Now, what difference does it make whether it's a pig or a cow? Pigs have one stomach, they are mono-gastric. Cows have multiple stomachs and they are called ruminants, pigs are not. The ruminants eat grass and they have bacteria in their stomachs that digest the grass for them to a point where the animal can use it. That digestion generates methane, which is a greenhouse gas that is much more potent than carbon dioxide, although people don't talk about methane, it is a major forcing factor. And the cattle of the world generate a lot of methane. The estimates vary from 3% to 18% of all of global greenhouse gas emissions come out of our domestic animals, depends, and I don't know what's the right number, because the calculations are done in many different ways, but we do know that it matters. So the cultural choice of which animals you choose to raise has an influence on our human greenhouse—the animal greenhouse gas emissions that we put out. 

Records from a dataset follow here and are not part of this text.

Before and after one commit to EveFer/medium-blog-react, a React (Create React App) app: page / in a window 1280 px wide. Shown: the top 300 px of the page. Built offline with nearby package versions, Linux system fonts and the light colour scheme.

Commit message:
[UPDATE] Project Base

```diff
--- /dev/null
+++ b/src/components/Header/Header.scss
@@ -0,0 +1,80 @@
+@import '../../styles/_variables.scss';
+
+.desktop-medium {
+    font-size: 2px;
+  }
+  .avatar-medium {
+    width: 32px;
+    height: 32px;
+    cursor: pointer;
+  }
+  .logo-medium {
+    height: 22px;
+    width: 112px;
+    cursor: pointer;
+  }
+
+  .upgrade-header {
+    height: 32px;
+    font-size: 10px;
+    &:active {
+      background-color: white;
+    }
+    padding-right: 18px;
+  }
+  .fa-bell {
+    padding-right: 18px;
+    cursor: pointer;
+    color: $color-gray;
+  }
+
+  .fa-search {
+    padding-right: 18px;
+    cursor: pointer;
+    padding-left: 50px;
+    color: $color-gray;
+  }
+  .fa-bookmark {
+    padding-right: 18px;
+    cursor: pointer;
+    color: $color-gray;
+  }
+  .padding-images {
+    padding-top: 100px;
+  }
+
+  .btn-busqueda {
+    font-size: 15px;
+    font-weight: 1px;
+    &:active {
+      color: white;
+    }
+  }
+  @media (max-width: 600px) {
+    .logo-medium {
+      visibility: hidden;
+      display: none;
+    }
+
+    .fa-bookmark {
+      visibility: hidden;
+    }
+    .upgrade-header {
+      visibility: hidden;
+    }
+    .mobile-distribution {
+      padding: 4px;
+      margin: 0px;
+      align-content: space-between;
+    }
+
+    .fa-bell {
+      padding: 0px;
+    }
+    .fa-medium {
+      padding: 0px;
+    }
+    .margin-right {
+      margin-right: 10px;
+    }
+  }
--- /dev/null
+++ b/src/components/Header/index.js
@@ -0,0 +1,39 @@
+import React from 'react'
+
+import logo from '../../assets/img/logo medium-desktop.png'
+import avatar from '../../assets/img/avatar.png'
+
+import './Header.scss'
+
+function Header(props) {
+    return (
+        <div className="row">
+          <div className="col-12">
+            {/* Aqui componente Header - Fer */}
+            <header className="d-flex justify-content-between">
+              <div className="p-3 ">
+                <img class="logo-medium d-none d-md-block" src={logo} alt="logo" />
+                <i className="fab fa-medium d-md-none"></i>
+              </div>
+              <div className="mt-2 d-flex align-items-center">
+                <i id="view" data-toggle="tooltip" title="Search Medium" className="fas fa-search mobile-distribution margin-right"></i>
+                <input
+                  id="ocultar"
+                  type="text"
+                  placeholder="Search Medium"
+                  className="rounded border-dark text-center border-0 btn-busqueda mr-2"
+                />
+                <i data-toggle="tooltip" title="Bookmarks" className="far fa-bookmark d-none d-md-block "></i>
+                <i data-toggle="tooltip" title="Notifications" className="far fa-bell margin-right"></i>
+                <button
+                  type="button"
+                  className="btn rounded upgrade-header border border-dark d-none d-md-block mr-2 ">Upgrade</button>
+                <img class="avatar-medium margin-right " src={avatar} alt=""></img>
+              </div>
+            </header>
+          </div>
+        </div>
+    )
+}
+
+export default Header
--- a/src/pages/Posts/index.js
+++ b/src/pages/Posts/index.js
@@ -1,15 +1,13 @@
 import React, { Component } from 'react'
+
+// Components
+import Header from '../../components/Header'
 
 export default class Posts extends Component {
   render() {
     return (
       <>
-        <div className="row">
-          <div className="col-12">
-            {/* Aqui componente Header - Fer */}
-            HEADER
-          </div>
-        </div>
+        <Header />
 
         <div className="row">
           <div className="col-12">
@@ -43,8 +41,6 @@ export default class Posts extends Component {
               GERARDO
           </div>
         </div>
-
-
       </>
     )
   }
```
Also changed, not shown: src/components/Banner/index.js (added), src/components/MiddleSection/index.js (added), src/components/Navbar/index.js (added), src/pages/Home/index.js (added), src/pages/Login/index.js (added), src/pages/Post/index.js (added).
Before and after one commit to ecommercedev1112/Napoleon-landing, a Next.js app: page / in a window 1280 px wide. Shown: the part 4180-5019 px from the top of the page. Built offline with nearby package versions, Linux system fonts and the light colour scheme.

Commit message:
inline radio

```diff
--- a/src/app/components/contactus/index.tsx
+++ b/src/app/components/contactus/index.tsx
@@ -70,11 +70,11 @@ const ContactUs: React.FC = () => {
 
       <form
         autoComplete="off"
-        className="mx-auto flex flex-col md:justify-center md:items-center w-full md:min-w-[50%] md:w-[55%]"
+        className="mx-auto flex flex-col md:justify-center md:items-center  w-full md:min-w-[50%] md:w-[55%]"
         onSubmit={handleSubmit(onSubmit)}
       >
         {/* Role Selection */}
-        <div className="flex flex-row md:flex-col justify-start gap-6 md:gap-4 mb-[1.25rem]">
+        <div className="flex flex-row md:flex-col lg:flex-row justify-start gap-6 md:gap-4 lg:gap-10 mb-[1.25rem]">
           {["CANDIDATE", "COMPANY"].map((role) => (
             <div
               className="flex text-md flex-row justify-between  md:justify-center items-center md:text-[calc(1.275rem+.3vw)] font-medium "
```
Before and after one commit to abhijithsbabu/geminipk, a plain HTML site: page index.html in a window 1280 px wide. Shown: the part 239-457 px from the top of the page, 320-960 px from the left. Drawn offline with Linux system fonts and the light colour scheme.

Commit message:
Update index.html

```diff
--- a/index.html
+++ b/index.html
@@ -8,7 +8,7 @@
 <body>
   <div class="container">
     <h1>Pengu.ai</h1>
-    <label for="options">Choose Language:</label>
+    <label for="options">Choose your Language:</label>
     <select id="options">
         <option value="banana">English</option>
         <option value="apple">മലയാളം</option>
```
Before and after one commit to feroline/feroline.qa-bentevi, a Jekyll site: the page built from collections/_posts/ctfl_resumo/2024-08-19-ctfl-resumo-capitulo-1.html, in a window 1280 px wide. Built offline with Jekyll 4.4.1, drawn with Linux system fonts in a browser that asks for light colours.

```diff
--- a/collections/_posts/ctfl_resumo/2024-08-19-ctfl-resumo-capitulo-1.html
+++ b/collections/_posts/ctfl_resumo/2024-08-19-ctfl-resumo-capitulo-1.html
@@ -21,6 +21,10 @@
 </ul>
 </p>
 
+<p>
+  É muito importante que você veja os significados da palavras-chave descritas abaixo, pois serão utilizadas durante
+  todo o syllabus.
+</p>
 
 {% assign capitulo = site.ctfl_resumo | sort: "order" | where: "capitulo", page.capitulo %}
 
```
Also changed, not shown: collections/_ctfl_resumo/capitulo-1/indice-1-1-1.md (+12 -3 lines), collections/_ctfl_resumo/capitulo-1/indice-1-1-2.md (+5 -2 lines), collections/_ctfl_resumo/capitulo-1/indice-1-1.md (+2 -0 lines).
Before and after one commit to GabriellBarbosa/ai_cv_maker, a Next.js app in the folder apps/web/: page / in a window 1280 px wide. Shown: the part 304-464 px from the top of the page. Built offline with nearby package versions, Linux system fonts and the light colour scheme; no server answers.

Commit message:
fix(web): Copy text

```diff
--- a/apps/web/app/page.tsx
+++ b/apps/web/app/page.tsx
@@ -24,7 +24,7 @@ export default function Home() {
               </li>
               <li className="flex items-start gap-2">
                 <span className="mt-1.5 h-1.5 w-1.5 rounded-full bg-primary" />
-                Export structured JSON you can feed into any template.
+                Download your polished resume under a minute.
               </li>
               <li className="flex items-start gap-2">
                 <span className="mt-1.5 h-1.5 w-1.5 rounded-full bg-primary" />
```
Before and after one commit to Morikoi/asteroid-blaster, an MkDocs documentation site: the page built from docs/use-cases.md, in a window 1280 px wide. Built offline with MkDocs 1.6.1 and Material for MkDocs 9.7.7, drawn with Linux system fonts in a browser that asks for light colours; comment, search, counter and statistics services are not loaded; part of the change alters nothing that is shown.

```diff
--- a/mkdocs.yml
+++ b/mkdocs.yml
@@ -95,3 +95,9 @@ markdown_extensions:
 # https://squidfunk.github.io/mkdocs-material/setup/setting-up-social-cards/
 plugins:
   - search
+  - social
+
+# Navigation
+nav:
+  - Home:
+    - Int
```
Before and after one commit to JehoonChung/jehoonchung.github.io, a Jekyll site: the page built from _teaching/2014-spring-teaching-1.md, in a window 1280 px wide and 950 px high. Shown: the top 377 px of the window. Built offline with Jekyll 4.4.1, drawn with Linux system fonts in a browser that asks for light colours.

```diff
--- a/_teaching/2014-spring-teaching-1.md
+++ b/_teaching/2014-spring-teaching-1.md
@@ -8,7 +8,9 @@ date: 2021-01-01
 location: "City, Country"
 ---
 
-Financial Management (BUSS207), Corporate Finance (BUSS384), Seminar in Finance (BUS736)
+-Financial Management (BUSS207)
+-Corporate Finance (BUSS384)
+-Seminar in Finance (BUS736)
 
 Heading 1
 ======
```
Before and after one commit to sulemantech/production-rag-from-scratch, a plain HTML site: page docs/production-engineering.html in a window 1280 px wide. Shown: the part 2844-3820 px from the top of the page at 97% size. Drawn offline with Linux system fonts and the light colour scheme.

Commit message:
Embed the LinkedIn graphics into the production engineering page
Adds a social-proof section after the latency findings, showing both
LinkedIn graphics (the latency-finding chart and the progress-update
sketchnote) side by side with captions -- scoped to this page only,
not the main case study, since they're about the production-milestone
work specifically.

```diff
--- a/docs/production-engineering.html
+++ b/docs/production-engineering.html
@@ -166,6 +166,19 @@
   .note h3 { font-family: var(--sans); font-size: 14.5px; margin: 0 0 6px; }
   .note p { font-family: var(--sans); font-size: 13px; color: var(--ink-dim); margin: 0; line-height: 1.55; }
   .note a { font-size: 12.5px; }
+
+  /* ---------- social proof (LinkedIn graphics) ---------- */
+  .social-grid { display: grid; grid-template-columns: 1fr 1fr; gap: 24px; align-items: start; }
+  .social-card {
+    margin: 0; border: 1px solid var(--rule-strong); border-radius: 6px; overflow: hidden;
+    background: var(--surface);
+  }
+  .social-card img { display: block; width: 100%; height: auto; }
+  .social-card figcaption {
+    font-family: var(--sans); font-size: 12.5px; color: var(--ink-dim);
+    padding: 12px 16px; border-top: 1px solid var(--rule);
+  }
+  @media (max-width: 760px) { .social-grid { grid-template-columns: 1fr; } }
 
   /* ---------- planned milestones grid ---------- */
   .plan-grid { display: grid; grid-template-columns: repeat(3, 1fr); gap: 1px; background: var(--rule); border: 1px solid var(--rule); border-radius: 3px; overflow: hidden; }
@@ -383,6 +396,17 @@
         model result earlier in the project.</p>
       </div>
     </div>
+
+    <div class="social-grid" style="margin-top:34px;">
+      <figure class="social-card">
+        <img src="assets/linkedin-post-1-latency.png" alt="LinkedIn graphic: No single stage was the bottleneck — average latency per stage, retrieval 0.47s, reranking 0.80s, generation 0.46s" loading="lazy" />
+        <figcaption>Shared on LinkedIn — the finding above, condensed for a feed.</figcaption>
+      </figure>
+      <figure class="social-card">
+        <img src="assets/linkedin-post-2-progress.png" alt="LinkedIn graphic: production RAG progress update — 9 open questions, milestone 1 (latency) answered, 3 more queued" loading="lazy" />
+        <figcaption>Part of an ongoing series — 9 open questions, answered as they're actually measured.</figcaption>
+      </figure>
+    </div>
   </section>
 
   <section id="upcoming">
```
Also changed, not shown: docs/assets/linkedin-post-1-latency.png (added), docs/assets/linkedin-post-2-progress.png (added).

So that's an example, interaction between culture and the environment. Over the last 40 years, the tons of meat that we grow, per year, has increased a factor of fourfold from about 70 million metric tons to about 280 million metric tons. That's between 1961 and 2008. In that period, the number of people on earth has gone from 3.1 billion to about 6.7 billion, 6.7 or 8 now, but 6.7, so it's more than doubled, so the meat production per person has doubled, okay? And so the meat production is driven about half by population growth, what drives the other half? Growing wealth. The first thing that poor people want when their income rises, is more meat in their diet. And so the interaction of population growth and economic growth has meant a huge change in the composition of diets, especially in Asia, where economic growth has been fastest. Not only in China, but in the Little Tigers around China. 

That has had health consequences for you and me. What's the health consequence for you and me? As the South Asians have gotten richer, the easiest kind of meat to grow is poultry, chicken and ducks and geese. Where do they like to go? They like to live in wetlands, ducks. Quack, quack, in the water. So many wetlands used by wild migratory birds were populated with domestic ducks and geese, okay? And the wild fowl have an influenza virus called H5N1, that avian influenza. Doesn't bother them, they're used to it, because it's evolved with those animals. They poop in the water and the virus goes into the poop and into the water, that infects the domestic water fowl. They get the avian influenza, H5N1, then the caretakers bring them home and they hang around with their ducks, and I can show you people with their ducks right next to the house. And that increases the risk to the humans of getting the H5N1, the avian influenza concern is a result of growing wealth, growing meat consumption, and invasion of new habitats. 

Let me just, one more step. The same lake, the biggest lake in China is in the center of China, it's a salt lake, and that same lake is visited by wild fowl that migrate north across the Bering Straits and into North America. And so the US Geological Survey has found the genome of avian influenza from China in the viruses being shed by water fowl in the United States. The only reason we don't have to worry as much as the Chinese about getting avian influenza from our wild fowl, is that we keep our chickens and ducks separated from the natural wetlands, where the migratory wild fowl from Asia go. But if we did the same thing that the Chinese do, which is put our ducks out into the wetlands, we would have the same problem. And they've also suggested a solution for them, which is to separate their domestic fowl from the wetlands, but that costs money